By Eugène Marais

          A small necklace of dark translucent pottery or glass beads, scarcely long enough to span the neck of a grown man, strung on twisted sinew and closed with a tiny metal clasp, the last quite evidently of Bantu manufacture; the whole, as an ornament, apparently not worth as many pence as there are beads on the string. Such is the "great" necklace of the Bavenda which, only a few years ago, was estimated to be worth a king's ransom and was as carefully guarded as if its constituents were graded pearls of priceless value. Unfortunately for its present owners, its value was determined otherwise than by the criterion which places a changeless worth on the rare and beautiful jewels of the world. Today it would hardly purchase the liberty of a captured king -- even of the race for whom it once bore a superstitious value infinitely greater than its intrinsic one.
          There is one other similar necklace in existence, in possession of the petty chief Sebaza; but the one here described is the necklace of the paramount chief, which is held to be an inseparable appendage of Bavenda "royalty". The Sebaza necklace was made from a few beads detached from the "great" necklace and formed part of the political compromise which resulted in the elevation of Sebaza to the sub-chieftaincy, which he still holds.
          Some years ago The Star published certain articles describing this intriguing and mysterious tribe.
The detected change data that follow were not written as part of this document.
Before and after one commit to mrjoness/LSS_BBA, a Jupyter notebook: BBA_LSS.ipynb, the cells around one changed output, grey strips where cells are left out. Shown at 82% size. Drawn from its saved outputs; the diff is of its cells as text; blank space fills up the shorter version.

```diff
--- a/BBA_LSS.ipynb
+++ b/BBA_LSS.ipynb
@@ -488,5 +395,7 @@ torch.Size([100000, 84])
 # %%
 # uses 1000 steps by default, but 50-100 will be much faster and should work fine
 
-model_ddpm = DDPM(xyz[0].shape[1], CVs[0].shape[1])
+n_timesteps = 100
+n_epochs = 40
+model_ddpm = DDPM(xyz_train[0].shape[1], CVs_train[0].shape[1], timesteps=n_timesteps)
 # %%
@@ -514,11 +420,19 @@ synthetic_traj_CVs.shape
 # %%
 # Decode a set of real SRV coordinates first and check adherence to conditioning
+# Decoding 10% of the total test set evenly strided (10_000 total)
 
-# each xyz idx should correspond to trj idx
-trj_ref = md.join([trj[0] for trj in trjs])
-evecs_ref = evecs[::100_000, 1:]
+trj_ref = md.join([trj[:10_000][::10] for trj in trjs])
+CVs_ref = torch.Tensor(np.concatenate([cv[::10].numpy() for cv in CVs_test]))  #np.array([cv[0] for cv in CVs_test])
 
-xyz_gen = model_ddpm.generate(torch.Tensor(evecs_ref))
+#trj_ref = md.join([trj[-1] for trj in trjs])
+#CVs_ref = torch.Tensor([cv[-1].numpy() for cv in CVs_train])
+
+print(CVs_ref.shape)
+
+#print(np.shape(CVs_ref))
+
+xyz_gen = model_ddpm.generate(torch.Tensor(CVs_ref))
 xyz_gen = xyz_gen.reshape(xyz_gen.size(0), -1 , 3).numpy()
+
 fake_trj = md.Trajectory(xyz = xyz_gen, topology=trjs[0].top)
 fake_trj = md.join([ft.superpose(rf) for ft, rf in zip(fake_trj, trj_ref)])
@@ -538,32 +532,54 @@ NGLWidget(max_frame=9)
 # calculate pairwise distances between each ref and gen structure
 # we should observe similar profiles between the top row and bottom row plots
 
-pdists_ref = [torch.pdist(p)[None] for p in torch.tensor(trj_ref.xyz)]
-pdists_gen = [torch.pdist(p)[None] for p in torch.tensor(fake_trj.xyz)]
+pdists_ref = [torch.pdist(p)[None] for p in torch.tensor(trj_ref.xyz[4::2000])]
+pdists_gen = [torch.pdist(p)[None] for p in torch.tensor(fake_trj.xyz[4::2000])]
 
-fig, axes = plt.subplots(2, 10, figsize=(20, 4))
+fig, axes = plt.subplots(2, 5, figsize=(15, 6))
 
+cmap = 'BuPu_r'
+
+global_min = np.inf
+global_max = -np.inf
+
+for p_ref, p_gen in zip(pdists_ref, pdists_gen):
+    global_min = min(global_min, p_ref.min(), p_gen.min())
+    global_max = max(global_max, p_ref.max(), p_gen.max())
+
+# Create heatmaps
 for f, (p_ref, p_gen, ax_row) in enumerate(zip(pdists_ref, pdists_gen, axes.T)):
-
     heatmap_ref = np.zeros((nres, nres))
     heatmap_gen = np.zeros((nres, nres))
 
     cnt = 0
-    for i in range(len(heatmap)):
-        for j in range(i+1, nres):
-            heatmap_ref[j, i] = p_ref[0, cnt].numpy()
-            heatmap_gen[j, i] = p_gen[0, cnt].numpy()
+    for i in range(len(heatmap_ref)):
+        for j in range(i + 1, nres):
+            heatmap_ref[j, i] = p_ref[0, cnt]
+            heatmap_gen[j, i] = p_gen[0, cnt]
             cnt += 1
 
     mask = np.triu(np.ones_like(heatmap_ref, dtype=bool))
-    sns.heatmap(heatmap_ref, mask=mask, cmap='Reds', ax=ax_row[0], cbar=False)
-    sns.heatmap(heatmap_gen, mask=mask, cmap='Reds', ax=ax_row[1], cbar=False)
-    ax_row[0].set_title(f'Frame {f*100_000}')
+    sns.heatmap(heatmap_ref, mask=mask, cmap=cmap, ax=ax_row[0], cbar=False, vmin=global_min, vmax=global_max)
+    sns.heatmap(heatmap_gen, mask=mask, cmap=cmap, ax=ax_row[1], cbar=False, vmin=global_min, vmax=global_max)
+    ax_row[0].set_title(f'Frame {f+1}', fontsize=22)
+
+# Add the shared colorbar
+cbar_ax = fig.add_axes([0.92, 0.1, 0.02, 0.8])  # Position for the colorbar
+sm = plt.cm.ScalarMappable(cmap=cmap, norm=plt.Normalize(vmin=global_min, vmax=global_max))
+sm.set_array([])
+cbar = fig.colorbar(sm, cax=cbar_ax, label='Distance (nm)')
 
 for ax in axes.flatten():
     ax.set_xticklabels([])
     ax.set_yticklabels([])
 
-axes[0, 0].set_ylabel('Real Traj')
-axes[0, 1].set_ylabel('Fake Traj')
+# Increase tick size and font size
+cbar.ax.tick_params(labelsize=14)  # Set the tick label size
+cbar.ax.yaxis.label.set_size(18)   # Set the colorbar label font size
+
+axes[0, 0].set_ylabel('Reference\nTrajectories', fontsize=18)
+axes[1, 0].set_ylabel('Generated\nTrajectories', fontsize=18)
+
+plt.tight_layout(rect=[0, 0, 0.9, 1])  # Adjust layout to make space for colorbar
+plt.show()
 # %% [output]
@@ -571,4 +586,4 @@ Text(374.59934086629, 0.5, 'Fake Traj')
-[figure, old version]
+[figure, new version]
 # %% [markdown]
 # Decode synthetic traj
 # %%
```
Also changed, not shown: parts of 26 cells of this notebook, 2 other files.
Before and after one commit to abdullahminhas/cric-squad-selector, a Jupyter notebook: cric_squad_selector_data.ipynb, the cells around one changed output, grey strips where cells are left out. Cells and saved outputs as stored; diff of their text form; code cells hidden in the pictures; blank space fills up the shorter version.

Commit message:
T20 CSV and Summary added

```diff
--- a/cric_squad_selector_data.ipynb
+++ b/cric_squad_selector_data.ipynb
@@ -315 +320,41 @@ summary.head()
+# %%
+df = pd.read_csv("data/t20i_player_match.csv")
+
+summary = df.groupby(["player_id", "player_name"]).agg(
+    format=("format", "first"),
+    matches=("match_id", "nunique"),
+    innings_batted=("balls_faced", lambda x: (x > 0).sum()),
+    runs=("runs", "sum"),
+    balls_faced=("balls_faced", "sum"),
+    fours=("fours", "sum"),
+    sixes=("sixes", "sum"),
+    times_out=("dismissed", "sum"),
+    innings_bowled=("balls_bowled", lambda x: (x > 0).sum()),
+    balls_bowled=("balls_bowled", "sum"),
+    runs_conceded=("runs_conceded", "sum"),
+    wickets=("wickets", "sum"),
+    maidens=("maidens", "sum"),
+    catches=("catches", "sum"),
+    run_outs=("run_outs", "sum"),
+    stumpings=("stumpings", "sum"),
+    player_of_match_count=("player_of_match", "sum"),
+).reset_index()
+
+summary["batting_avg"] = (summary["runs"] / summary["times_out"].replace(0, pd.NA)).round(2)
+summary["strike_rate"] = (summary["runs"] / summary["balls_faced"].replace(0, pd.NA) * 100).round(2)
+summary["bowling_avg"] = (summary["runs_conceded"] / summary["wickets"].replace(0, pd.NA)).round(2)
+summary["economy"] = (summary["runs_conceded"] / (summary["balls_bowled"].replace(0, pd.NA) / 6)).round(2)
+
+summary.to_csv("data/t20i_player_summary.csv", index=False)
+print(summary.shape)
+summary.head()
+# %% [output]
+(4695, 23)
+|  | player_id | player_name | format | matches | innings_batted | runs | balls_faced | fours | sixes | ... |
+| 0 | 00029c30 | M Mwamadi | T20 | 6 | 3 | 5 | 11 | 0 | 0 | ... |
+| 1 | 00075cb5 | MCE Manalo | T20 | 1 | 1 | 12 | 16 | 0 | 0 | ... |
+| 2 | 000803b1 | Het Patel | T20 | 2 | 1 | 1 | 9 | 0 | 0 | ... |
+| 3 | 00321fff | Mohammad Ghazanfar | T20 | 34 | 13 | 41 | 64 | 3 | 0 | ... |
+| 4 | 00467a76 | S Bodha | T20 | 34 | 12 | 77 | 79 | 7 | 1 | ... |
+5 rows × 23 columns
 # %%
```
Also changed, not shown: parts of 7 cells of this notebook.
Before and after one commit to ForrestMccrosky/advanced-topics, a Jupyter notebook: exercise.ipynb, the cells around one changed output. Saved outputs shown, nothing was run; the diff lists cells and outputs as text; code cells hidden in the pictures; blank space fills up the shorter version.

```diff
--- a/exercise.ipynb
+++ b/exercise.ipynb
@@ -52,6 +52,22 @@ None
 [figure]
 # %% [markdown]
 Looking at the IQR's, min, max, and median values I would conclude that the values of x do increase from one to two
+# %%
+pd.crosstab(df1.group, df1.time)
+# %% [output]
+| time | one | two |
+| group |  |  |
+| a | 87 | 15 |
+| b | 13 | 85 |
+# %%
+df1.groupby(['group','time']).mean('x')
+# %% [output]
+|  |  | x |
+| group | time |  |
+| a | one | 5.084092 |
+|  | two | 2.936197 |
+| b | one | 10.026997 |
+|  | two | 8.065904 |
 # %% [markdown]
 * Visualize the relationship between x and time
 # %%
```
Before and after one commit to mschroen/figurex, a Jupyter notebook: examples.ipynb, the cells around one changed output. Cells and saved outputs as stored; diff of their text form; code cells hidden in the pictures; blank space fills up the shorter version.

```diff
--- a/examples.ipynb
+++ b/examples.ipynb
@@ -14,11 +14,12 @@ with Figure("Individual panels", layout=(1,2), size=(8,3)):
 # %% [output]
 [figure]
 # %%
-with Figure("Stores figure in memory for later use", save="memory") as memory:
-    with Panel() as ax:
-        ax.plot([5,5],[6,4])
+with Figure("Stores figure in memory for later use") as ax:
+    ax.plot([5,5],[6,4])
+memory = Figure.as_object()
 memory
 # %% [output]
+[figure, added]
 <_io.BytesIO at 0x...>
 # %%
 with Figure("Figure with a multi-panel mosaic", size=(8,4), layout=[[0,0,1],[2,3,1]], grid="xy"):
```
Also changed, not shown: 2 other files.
It is known that they are immigrants from within the Congo basin, and the story of their odyssey from the far north is still preserved in their legends and folk-tales. They relate that their ancestors formed establishments beyond the Zambezi and in Matabeleland, where they resided for several generations before moving on to the Limpopo and then to the region which they still occupy. It is an interesting fact that one of the first things they did was to build a Zimbabwe of dressed stone in Zoutpansberg, the ruins of which still exist. The "temple" was never completed -- for what reason is not known -- but it is known that the growing danger of militant neighbours in the end drove the tribe from the level country into the mountains, where they eventually occupied an impregnable stronghold beyond the Doorn River, which enabled them to bid defiance to all assailants, both Black and White, for several centuries. Under the government of President Kruger they maintained an absolute indeperidence during the lifetime of the Chief Magato. It was under the chieftaincy of his son, M'Pefu, that the virgin fortress was captured for the first time and the race brought under White subjection.
          The existence of the "sacred" beads and the importance which the tribe attached to them was known to most White people who had come into contact with them. It is related that these beads were brought with the Bavenda from the Congo and were passed by the paramount chiefs from father to son as the supreme emblem of kingship. A later story is that the beads in the possession of Sebaza were recognised by a White traveller as extremely rare ornaments, a few of which had been found in the Congo by anthropologists. They are said to be of ancient Egy